═════ DATA SUPPLIED

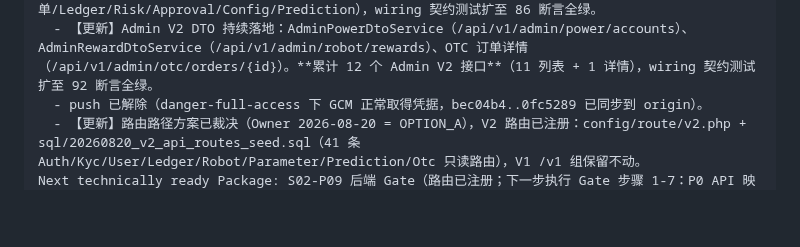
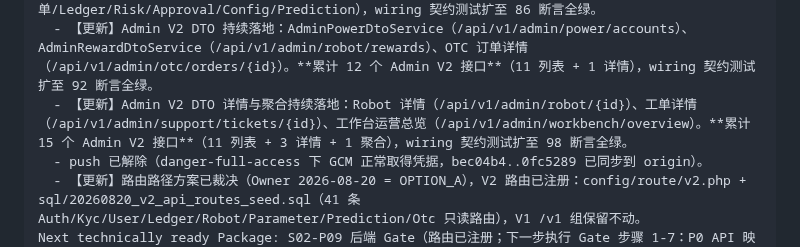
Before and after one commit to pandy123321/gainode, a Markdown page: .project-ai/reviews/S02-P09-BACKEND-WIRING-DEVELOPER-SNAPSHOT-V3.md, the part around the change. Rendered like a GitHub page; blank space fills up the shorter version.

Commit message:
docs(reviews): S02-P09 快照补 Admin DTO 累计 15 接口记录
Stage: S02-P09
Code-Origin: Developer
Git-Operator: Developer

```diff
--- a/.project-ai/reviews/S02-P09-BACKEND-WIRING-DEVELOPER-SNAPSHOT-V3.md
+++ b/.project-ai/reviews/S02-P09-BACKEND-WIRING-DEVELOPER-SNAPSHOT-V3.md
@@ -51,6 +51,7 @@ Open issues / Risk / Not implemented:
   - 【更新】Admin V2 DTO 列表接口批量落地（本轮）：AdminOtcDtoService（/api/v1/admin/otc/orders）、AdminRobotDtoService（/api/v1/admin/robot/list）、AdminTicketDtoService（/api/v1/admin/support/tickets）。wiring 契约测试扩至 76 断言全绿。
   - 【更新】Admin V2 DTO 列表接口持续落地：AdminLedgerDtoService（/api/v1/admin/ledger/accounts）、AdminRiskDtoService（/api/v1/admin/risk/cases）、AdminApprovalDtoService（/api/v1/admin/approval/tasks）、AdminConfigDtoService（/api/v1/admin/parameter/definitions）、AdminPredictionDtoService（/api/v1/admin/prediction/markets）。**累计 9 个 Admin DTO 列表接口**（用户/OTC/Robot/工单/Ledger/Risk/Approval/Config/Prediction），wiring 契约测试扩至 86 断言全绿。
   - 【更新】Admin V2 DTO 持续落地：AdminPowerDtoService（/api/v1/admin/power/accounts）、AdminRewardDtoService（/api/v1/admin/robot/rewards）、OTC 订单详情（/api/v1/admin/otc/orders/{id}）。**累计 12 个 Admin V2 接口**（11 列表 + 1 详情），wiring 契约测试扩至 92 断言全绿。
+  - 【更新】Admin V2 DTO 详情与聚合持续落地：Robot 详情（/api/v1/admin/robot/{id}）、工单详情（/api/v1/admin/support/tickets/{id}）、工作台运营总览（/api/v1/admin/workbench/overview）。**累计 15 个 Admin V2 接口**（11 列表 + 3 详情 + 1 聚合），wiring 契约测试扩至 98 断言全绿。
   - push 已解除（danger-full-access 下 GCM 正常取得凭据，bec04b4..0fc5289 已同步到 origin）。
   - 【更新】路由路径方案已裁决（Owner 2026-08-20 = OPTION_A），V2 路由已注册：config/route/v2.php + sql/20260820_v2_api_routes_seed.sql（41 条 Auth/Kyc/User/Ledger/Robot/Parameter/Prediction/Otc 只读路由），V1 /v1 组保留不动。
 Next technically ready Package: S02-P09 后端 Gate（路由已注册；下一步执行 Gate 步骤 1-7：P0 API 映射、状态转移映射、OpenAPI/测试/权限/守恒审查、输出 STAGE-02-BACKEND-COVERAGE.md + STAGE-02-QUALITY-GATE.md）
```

══════════
═════ DATA SUPPLIED

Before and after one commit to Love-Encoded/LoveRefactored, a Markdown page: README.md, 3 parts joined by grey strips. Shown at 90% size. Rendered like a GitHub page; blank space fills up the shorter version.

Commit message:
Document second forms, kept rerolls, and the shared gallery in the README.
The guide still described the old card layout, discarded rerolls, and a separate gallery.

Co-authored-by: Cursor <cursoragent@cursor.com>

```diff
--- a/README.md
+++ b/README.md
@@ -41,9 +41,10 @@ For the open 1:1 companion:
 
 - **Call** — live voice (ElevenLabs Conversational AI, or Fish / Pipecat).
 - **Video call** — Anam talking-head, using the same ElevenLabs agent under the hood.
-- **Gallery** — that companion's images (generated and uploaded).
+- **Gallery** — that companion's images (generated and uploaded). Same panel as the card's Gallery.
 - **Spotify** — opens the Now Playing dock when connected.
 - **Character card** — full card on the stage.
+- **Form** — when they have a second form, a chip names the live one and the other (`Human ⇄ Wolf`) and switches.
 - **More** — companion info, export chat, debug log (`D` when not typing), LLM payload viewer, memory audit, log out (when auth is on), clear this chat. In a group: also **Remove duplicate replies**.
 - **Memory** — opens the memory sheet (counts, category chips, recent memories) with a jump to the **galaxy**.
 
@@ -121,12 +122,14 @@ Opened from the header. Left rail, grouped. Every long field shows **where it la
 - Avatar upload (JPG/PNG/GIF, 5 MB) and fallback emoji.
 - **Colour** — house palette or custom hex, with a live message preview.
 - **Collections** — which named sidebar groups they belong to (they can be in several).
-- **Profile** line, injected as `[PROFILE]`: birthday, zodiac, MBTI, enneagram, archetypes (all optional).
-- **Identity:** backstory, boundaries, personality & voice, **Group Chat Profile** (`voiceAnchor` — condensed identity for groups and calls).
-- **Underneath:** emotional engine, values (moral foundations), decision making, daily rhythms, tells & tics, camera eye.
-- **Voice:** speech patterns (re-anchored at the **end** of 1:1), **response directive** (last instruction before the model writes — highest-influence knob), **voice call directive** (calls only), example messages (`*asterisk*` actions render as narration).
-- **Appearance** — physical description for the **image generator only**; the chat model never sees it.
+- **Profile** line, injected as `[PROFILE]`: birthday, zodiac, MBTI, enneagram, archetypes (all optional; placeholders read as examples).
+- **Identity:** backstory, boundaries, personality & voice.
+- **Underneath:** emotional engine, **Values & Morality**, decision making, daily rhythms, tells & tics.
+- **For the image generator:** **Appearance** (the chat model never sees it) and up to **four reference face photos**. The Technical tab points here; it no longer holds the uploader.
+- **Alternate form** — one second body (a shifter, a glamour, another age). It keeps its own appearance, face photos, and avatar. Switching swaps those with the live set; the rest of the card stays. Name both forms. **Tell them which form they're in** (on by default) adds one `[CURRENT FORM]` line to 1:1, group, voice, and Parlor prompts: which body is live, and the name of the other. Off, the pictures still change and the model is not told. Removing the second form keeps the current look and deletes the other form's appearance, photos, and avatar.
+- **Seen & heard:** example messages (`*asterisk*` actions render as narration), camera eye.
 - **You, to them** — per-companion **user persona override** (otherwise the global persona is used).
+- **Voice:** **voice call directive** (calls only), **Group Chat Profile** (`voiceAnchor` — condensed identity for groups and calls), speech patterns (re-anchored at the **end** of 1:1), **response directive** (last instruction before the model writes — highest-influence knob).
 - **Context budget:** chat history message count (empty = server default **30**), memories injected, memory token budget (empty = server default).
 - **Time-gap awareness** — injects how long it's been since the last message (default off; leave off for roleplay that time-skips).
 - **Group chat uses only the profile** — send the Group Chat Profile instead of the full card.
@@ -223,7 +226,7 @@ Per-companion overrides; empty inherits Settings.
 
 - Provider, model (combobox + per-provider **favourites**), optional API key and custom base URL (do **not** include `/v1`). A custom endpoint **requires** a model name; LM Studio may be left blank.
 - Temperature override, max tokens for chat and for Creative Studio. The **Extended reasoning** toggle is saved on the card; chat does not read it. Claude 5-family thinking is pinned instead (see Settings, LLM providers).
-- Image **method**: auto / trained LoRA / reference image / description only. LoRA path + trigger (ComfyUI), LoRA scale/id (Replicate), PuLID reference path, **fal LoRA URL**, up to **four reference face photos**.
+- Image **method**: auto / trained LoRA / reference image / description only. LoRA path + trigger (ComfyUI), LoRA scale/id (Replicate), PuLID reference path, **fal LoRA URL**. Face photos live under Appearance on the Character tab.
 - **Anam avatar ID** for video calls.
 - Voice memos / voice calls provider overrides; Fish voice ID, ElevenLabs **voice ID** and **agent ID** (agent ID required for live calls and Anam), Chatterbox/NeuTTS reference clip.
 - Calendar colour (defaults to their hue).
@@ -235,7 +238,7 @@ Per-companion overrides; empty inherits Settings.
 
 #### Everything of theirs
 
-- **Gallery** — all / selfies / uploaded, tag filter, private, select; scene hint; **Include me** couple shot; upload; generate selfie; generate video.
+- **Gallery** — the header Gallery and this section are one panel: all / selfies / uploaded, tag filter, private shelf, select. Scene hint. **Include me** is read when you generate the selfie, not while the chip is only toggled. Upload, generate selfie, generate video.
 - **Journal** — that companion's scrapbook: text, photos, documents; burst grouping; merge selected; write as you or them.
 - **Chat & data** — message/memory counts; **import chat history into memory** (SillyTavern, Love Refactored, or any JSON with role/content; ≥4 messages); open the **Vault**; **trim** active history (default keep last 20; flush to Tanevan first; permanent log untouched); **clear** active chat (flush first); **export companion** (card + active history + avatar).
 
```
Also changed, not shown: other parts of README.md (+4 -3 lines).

══════════

WHAT NEEDS TO BE DONE — Check every line of the entries above, and copy those that carry the string "overrides".

TASK OUTPUT —
@@ -223,7 +226,7 @@ Per-companion overrides; empty inherits Settings.
 - Voice memos / voice calls provider overrides; Fish voice ID, ElevenLabs **voice ID** and **agent ID** (agent ID required for live calls and Anam), Chatterbox/NeuTTS reference clip.
@@ -235,7 +238,7 @@ Per-companion overrides; empty inherits Settings.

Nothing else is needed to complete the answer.